Work order
Everything in the listing that follows should be reproduced exactly except the pictures.

Dataset records
**********

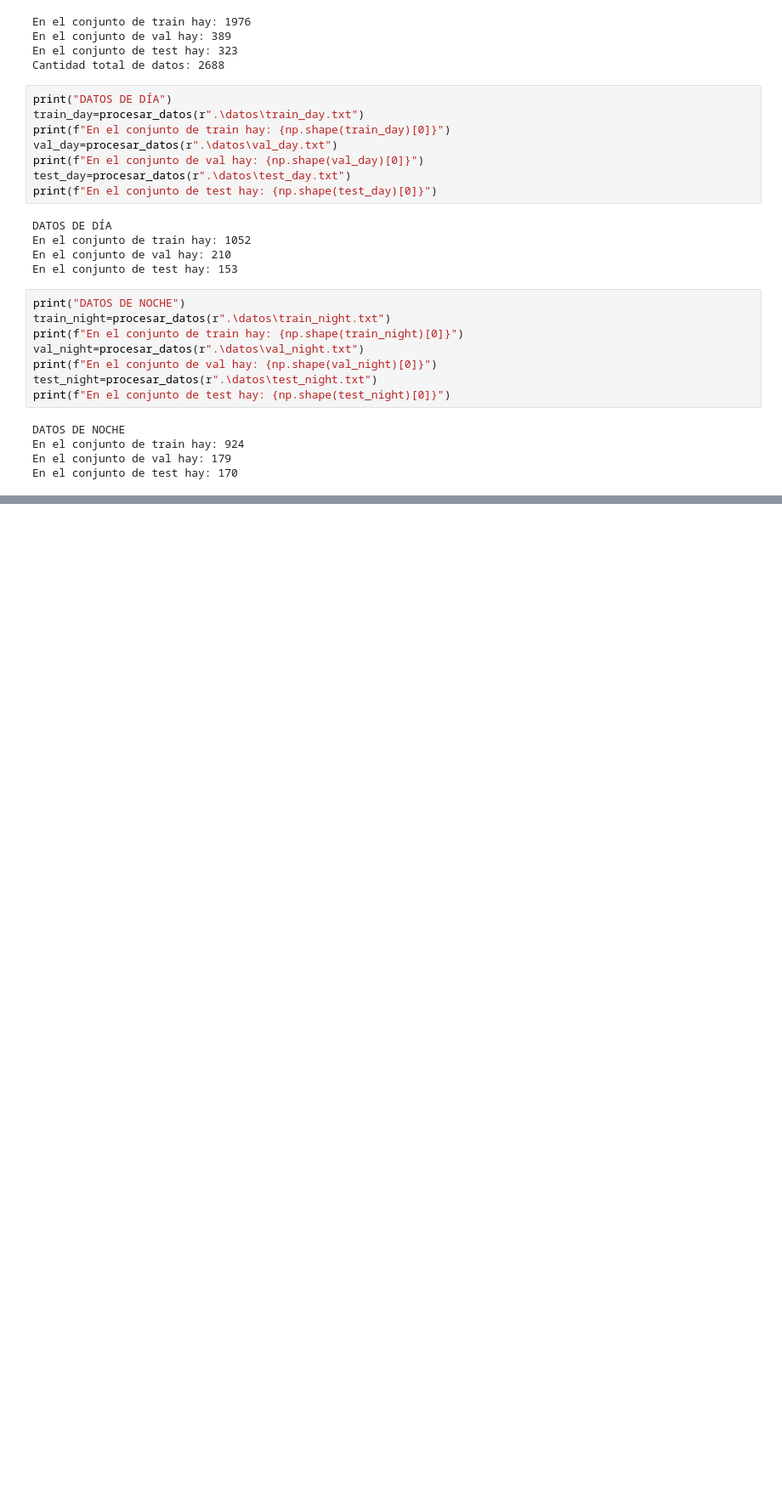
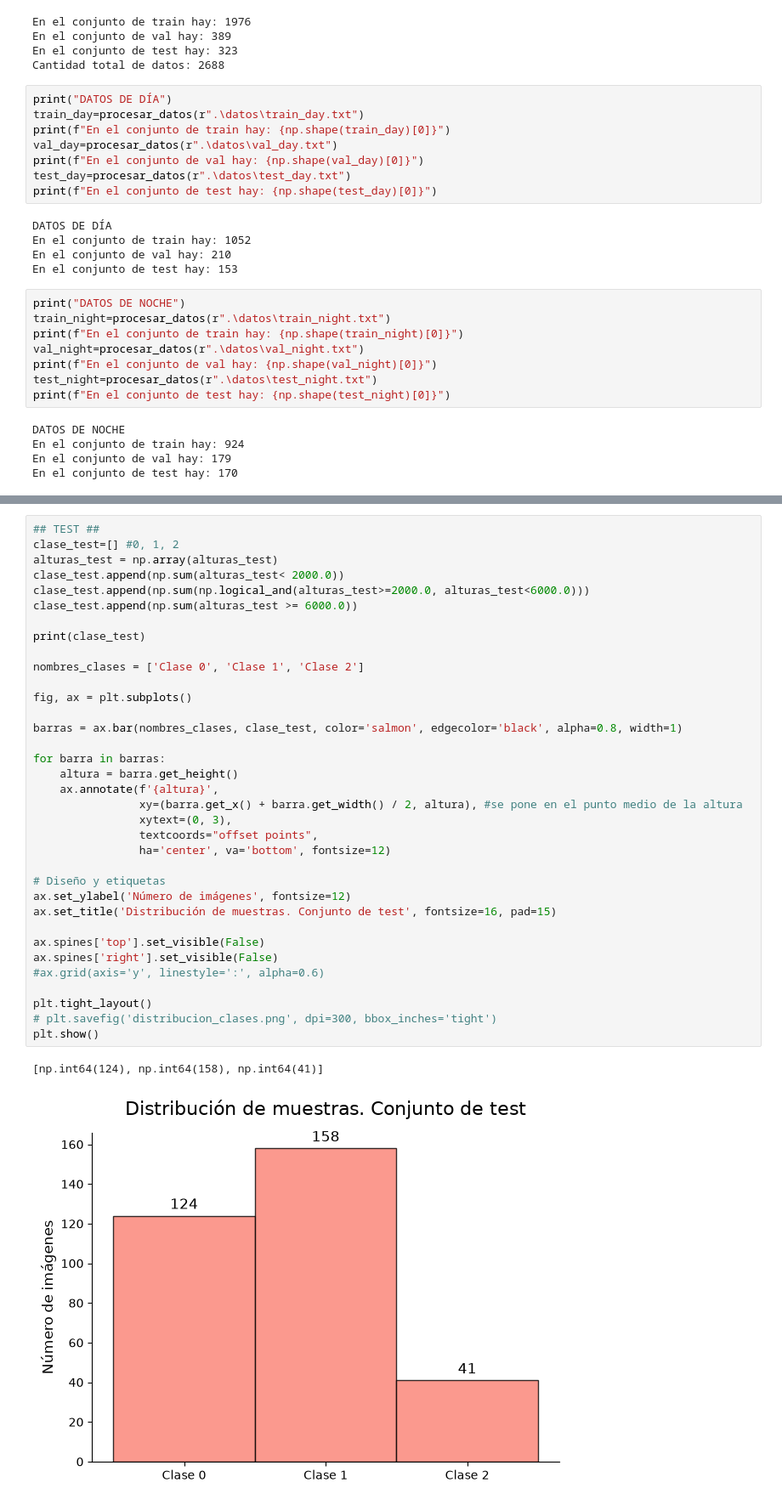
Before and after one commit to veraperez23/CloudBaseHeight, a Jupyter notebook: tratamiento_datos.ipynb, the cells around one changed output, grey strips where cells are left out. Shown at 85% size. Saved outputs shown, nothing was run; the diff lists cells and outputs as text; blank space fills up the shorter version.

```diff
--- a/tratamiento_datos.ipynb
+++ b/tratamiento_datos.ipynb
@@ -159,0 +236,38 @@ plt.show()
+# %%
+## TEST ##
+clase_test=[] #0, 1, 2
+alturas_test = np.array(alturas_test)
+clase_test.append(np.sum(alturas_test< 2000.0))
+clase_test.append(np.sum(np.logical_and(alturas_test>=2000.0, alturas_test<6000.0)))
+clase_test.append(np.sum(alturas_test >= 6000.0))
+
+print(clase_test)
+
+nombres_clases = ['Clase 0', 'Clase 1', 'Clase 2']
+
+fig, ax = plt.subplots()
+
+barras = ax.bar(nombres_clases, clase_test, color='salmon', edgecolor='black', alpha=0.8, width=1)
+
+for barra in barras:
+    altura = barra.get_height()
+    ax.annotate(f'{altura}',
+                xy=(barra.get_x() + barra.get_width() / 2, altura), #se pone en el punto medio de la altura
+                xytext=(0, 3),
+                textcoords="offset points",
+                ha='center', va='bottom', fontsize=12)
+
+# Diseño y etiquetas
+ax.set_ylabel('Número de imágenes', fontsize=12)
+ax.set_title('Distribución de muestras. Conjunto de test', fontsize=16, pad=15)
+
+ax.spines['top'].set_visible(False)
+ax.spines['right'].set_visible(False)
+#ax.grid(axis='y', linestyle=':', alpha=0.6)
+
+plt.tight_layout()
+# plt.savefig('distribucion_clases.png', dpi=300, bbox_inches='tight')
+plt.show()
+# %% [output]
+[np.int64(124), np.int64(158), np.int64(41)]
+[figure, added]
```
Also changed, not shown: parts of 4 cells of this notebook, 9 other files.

**********

Result for this task
Before and after one commit to veraperez23/CloudBaseHeight, a Jupyter notebook: tratamiento_datos.ipynb, the cells around one changed output, grey strips where cells are left out. Shown at 85% size. Saved outputs shown, nothing was run; the diff lists cells and outputs as text; blank space fills up the shorter version.

```diff
--- a/tratamiento_datos.ipynb
+++ b/tratamiento_datos.ipynb
@@ -159,0 +236,38 @@ plt.show()
+# %%
+## TEST ##
+clase_test=[] #0, 1, 2
+alturas_test = np.array(alturas_test)
+clase_test.append(np.sum(alturas_test< 2000.0))
+clase_test.append(np.sum(np.logical_and(alturas_test>=2000.0, alturas_test<6000.0)))
+clase_test.append(np.sum(alturas_test >= 6000.0))
+
+print(clase_test)
+
+nombres_clases = ['Clase 0', 'Clase 1', 'Clase 2']
+
+fig, ax = plt.subplots()
+
+barras = ax.bar(nombres_clases, clase_test, color='salmon', edgecolor='black', alpha=0.8, width=1)
+
+for barra in barras:
+    altura = barra.get_height()
+    ax.annotate(f'{altura}',
+                xy=(barra.get_x() + barra.get_width() / 2, altura), #se pone en el punto medio de la altura
+                xytext=(0, 3),
+                textcoords="offset points",
+                ha='center', va='bottom', fontsize=12)
+
+# Diseño y etiquetas
+ax.set_ylabel('Número de imágenes', fontsize=12)
+ax.set_title('Distribución de muestras. Conjunto de test', fontsize=16, pad=15)
+
+ax.spines['top'].set_visible(False)
+ax.spines['right'].set_visible(False)
+#ax.grid(axis='y', linestyle=':', alpha=0.6)
+
+plt.tight_layout()
+# plt.savefig('distribucion_clases.png', dpi=300, bbox_inches='tight')
+plt.show()
+# %% [output]
+[np.int64(124), np.int64(158), np.int64(41)]
+[figure, added]
```
Also changed, not shown: parts of 4 cells of this notebook, 9 other files.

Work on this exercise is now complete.